Foot and Mouth
Hopefully Foot and Mouth is under control, but in the meantime DEFRA have produced new regulations which we have published. In summary, those in charge of animals or carcases are required to notify infection or suspected infection. A notice of suspicion of disease would then be served on the occupier of the premises or on the person in charge of animals in transit. Following the detection of suspected disease, a Temporary Control Zone (TCZ) must be imposed around the suspect premises (although in practice it would normally cover a 10km radius of the suspect premises as, if disease was confirmed, it would become a Surveillance Zone).
This would impose a ban on the movement of susceptible animals from and to premises within a TCZ, except in limited circumstances and under licence. After inspection by a Veterinary Inspector the premises will either be declared clear or an infected premises, in which case some signicant measures can be taken. See the regulations for details. (see section 60 of the Animal Health Act 1981 for police powers to stop, detain and examine an animals etc;).
(Foot and mouth Schedules specific to Wales)
Amendments to the Game Act 1831, Deer Act 1991 and repeal of the Game Licences Act 1860 removes the requirement to hold a game licence in order to take or kill game and the requirement to obtain a Local Authority licence and excise licence to kill game. The amendments also repeal section 4 of the Game Act under which it was an offence to buy or sell game birds and venison during the close season, permitting game to be sold by everyone all year round provided the animal in question was lawfully killed.
A new offence has been introduced form 1st August 2007 of selling, offering or exposing for sale, possessing or transporting for the purposes of sale of any game bird that has been killed or taken in contravention of the legislation listed in the new section where the person concerned knows, or has reason to believe, it has been so taken or killed.
Most of the Gambling Act 2005 came into force on 1st September. Some parts were already in force and you can find them all on the database.
The Police Regulations 2003 have been updated after amendments by recent Statutory Instruments and Home Office Circulars.

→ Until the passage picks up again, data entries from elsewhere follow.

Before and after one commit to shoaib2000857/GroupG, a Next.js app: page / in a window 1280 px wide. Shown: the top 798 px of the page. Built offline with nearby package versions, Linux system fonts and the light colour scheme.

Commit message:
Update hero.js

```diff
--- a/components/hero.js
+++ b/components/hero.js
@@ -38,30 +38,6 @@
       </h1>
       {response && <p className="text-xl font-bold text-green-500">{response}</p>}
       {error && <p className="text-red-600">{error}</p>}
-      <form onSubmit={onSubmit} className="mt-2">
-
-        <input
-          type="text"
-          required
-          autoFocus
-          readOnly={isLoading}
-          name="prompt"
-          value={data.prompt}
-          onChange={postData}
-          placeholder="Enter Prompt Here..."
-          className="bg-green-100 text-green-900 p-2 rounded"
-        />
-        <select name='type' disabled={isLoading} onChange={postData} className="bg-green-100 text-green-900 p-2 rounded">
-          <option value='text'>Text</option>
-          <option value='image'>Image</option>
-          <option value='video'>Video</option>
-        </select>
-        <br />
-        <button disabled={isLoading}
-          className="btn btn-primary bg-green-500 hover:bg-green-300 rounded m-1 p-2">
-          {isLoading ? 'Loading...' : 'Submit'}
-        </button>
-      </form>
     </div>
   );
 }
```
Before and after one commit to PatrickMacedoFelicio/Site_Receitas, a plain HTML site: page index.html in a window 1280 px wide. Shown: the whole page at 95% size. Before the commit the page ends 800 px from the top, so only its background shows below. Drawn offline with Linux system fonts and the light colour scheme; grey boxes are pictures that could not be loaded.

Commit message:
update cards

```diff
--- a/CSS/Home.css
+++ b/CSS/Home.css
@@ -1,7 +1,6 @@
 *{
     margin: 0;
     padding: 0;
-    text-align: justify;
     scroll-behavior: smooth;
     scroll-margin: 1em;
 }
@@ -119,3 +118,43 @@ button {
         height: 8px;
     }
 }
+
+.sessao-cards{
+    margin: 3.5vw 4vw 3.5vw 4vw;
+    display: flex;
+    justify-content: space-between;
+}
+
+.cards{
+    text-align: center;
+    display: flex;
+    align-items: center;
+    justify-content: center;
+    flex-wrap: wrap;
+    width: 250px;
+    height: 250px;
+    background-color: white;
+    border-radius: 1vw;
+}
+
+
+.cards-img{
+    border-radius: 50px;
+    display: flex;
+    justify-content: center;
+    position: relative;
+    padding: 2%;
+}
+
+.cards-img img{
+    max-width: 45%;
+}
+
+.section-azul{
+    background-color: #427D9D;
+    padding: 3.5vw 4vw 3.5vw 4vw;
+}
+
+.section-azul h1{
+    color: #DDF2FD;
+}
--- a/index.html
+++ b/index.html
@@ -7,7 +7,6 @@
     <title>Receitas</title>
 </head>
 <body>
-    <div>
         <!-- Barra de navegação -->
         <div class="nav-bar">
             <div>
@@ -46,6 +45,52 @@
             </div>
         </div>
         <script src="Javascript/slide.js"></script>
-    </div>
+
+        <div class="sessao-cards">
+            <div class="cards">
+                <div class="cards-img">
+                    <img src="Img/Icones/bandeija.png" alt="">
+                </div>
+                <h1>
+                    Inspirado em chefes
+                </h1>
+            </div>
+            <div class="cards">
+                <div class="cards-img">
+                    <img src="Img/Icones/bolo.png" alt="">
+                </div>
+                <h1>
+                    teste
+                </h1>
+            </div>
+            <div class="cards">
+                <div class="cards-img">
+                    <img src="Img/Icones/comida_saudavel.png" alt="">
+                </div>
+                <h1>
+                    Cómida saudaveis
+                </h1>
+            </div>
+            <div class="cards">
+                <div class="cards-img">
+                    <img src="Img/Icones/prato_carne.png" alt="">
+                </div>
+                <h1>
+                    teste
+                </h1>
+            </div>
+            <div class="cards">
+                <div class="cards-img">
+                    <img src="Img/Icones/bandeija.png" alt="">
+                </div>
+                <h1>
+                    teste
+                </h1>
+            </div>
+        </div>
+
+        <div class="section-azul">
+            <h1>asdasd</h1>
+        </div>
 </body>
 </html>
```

These affect quite a number of the determinations and regulations, changes include:- working time regulations, career breaks, guidance on alcohol/drug testing, storage/disposal of fingerprints and incompatible business interests.
Sneyd v DPP 
Breath Tests - time of caution/proving calibration of intoximeter
Abbassy and Another v Commissioner of Police of the Metropolis and Others 
Information necessary to be given to a person upon arrest without warrant.
Connor and Others v CC Merseyside Police 
Requirements for obtaining warrants and detaining suspects.
R (Mondelly) v Commissioner of Police for the Metropolis 
Guidance on administration of cautions for possession of cannabis
Corporate Manslaughter and Corporate Homicide Act 2007
This Act (which received Royal Assent on the 23rd July) provides that an organisation is guilty of an offence if the way in which its activities are managed or organised causes a person's death and amounts to a gross breach of a relevant duty of care owed by the organisation to the deceased. The meaning of 'organisation' includes a police force and the organisation will be guilty of the offence of corporate manslaughter only if the way in which its activities are managed or organised by its senior management is a substantial element in the breach.
The Act will come into force on 6 April 2008 and the Ministry of Justice will issue further guidance for organisations affected by the Act in the Autumn. Extension of the offence to deaths in custody will not come into effect on the 6 April, but at a later date. The Government will keep implementation under review.